→ PROBLEM STATEMENT
In the listing that follows, count the lines that include "geometry", and answer with the total alone.

→ DATA EXTRACT
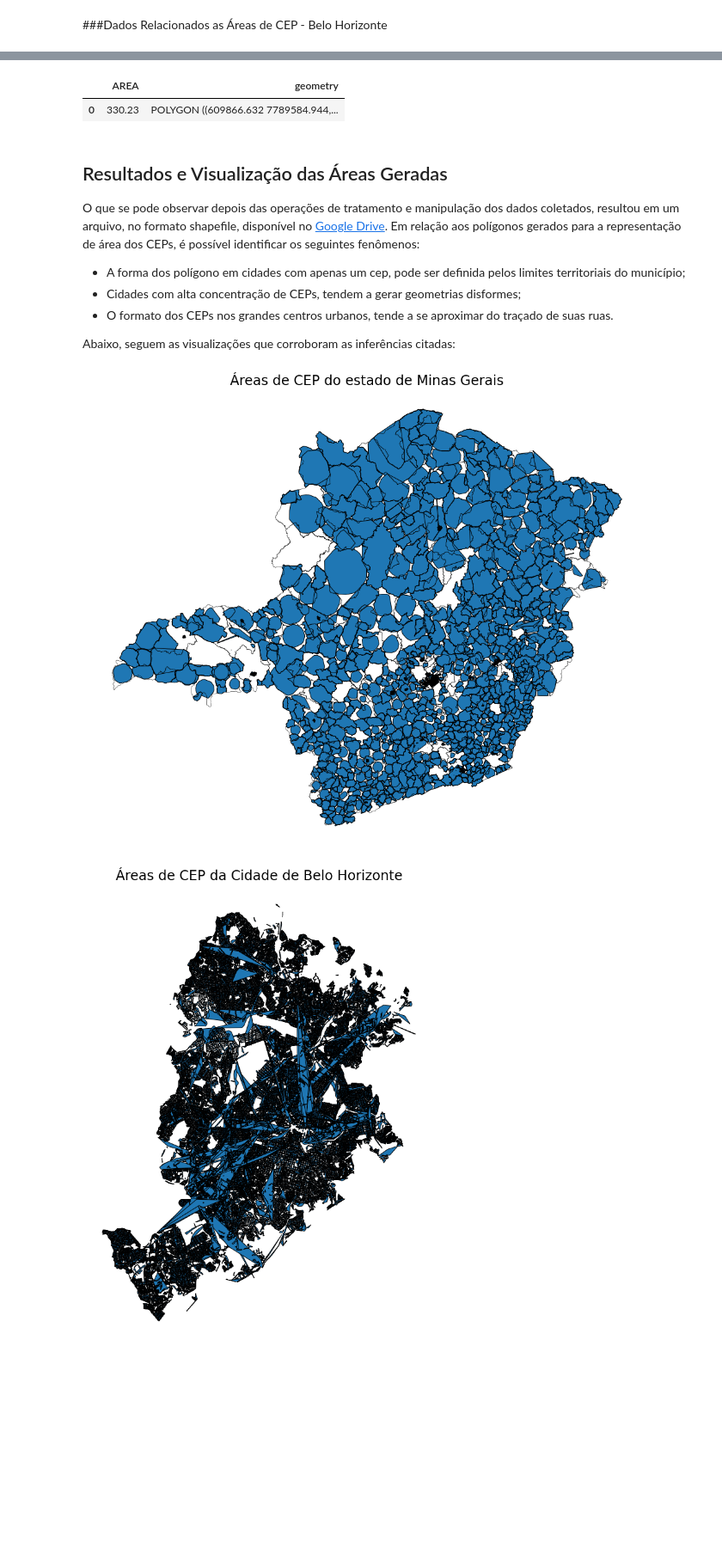
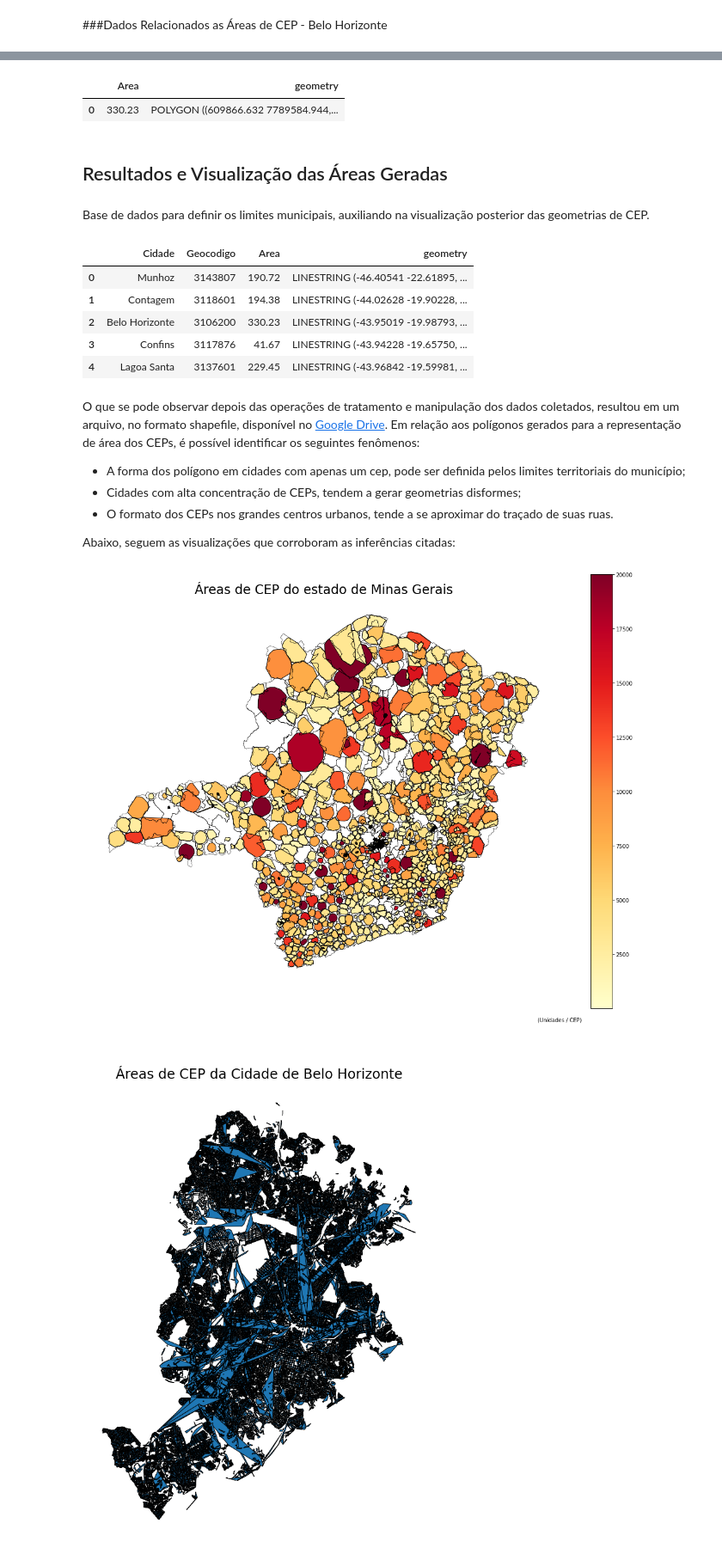
Before and after one commit to mcatrinque/areas-cep-mg, a Jupyter notebook: br_mg_ceps.ipynb, the cells around one changed output, grey strips where cells are left out. Shown at 86% size. Saved outputs shown, nothing was run; the diff lists cells and outputs as text; code cells hidden in the pictures; blank space fills up the shorter version.

```diff
--- a/br_mg_ceps.ipynb
+++ b/br_mg_ceps.ipynb
@@ -64,5 +56,6 @@ unidades_mg = pd.read_csv('unidades', sep=';', )
 unidades_mg.drop('unit', axis=1, inplace=True)
 unidades_mg.drop('district', axis=1, inplace=True)
 unidades_mg.drop('id', axis=1, inplace=True)
+unidades_mg.rename(columns={'number':'Numero', 'street': 'Rua', 'city':'Cidade', 'region':'UF', 'postcode':'CEP'}, inplace=True)
 unidades_mg.head()
 # %% [output]
@@ -257,5 +234,8 @@ O shapefile foi gerado a partir do agrupamento de unidades, residenciais e comer
 mg_area_cep = gpd.read_file(path + 'br_mg_poligonos_ceps.shp')
 mg_area_cep.drop('id', axis=1, inplace=True)
 mg_area_cep.to_crs(pyproj.CRS.from_epsg(4674), inplace=True)
-mg_area_cep.head()
+mg_area_cep.rename(columns={'postcode':'CEP', 'city':'Cidade'}, inplace=True)
+#Generate coordenates to plot
+#mg_area_cep['Coordenadas'] = mg_area_cep['geometry'].centroid
+mg_area_cep.info()
 # %% [output]
@@ -281,0 +251,9 @@ lim_municipal.head()
+# %%
+#Join units by postcode and count. After this, merging result into postcode geometry dataframes
+mg_area_cep = pd.merge(unidades_mg.groupby(['CEP', 'Cidade']).size().rename('QTD_Unidades').reset_index(), mg_area_cep, on=['CEP'], how='left')
+mg_area_cep = mg_area_cep.dropna()
+#Fit count colunmn to nunmeric type
+mg_area_cep['QTD_Unidades'] = pd.to_numeric(mg_area_cep['QTD_Unidades'])
+#Transform merged DataFrame into a GeoDataFrame
+mg_area_cep = gpd.GeoDataFrame(mg_area_cep, geometry='geometry')
+mg_area_cep.head()
@@ -296,15 +356,30 @@ bh_area_cep.head()
 # %%
 lim_regional = gpd.read_file(path + 'br_mg_bh_limites_regionais.shp')
-lim_regional.rename(columns={'AREA_KM2':'AREA'}, inplace=True)
-lim_regional.rename(columns={'NOME':'REGIAO'}, inplace=True)
+lim_regional.rename(columns={'AREA_KM2':'Area', 'NOME':'Regiao'}, inplace=True)
 lim_regional.drop('ID_LM', axis=1, inplace=True)
 lim_regional.drop('PERIMETR_M', axis=1, inplace=True)
 lim_regional.head()
 # %% [output]
-|  | AREA | geometry |
+|  | Area | geometry |
 | 0 | 330.23 | POLYGON ((609866.632 7789584.944,... |
+# %% [markdown]
+## Resultados e Visualização das Áreas Geradas
+# %% [markdown]
+Base de dados para definir os limites municipais, auxiliando na visualização posterior das geometrias de CEP.
+# %%
+lim_municipal = gpd.read_file(path + 'br_mg_limites_municipios.shp')
+lim_municipal.rename(columns={'NOME':'Cidade', 'AREA':'Area', 'GEOCODIGO' : 'Geocodigo'}, inplace=True)
+lim_municipal.drop('ANODEREFER', axis=1, inplace=True)
+lim_municipal.drop('LEICRIACAO', axis=1, inplace=True)
+lim_municipal.head()
+# %% [output]
+|  | Cidade | Geocodigo | Area | geometry |
+| 0 | Munhoz | 3143807 | 190.72 | LINESTRING (-46.40541 -22.61895, ... |
+| 1 | Contagem | 3118601 | 194.38 | LINESTRING (-44.02628 -19.90228, ... |
+| 2 | Belo Horizonte | 3106200 | 330.23 | LINESTRING (-43.95019 -19.98793, ... |
+| 3 | Confins | 3117876 | 41.67 | LINESTRING (-43.94228 -19.65750, ... |
+| 4 | Lagoa Santa | 3137601 | 229.45 | LINESTRING (-43.96842 -19.59981, ... |
 # %% [markdown]
-## Resultados e Visualização das Áreas Geradas
 O que se pode observar depois das operações de tratamento e manipulação dos dados coletados, resultou em um arquivo, no formato shapefile, disponível no [Google Drive](https://drive.google.com/drive/folders/1GLgAKU3Ejle7BIYV8CYyG_siGLirDMgB?usp=sharing). Em relação aos polígonos gerados para a representação de área dos CEPs, é possível identificar os seguintes fenômenos:
 *   A forma dos polígono em cidades com apenas um cep, pode ser definida pelos limites territoriais do município;
 *   Cidades com alta concentração de CEPs, tendem a gerar geometrias disformes;
@@ -314,16 +389,28 @@ Abaixo, seguem as visualizações que corroboram as inferências citadas:
 # %%
 fig, gax = plt.subplots(figsize = (20,15))
 plt.title("Áreas de CEP do estado de Minas Gerais", fontsize=24)
 lim_municipal.plot(ax=gax,
                    edgecolor='black',
                    linewidth=0.5)
-mg_area_cep.plot(ax=gax,
-                   edgecolor='black',
-                   linewidth=1)
+mg_area_cep.plot(
+    ax=gax,
+    edgecolor='black',
+    column='QTD_Unidades',
+    legend=True,
+    cmap='YlOrRd',
+    vmin=1, vmax=20000
+    )
+gax.annotate('(Unidades / CEP)',xy=(0.8, 0.06),  xycoords='figure fraction')
+
 plt.axis('off')
+
+#labeling the map with the cities
+#for x, y, label in zip(mg_area_cep['Coordenadas'].x, mg_area_cep['Coordenadas'].y, mg_area_cep['Cidade']):
+#    gax.annotate(label, xy=(x,y), xytext=(4,4), textcoords='offset points')
+
 plt.show()
 # %% [output]
-[figure, old version]
+[figure, new version]
 # %%
 fig, gax = plt.subplots(figsize = (20,15))
 plt.title("Áreas de CEP da Cidade de Belo Horizonte", fontsize=24)
```
Also changed, not shown: parts of 30 cells of this notebook.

→ REPLY
6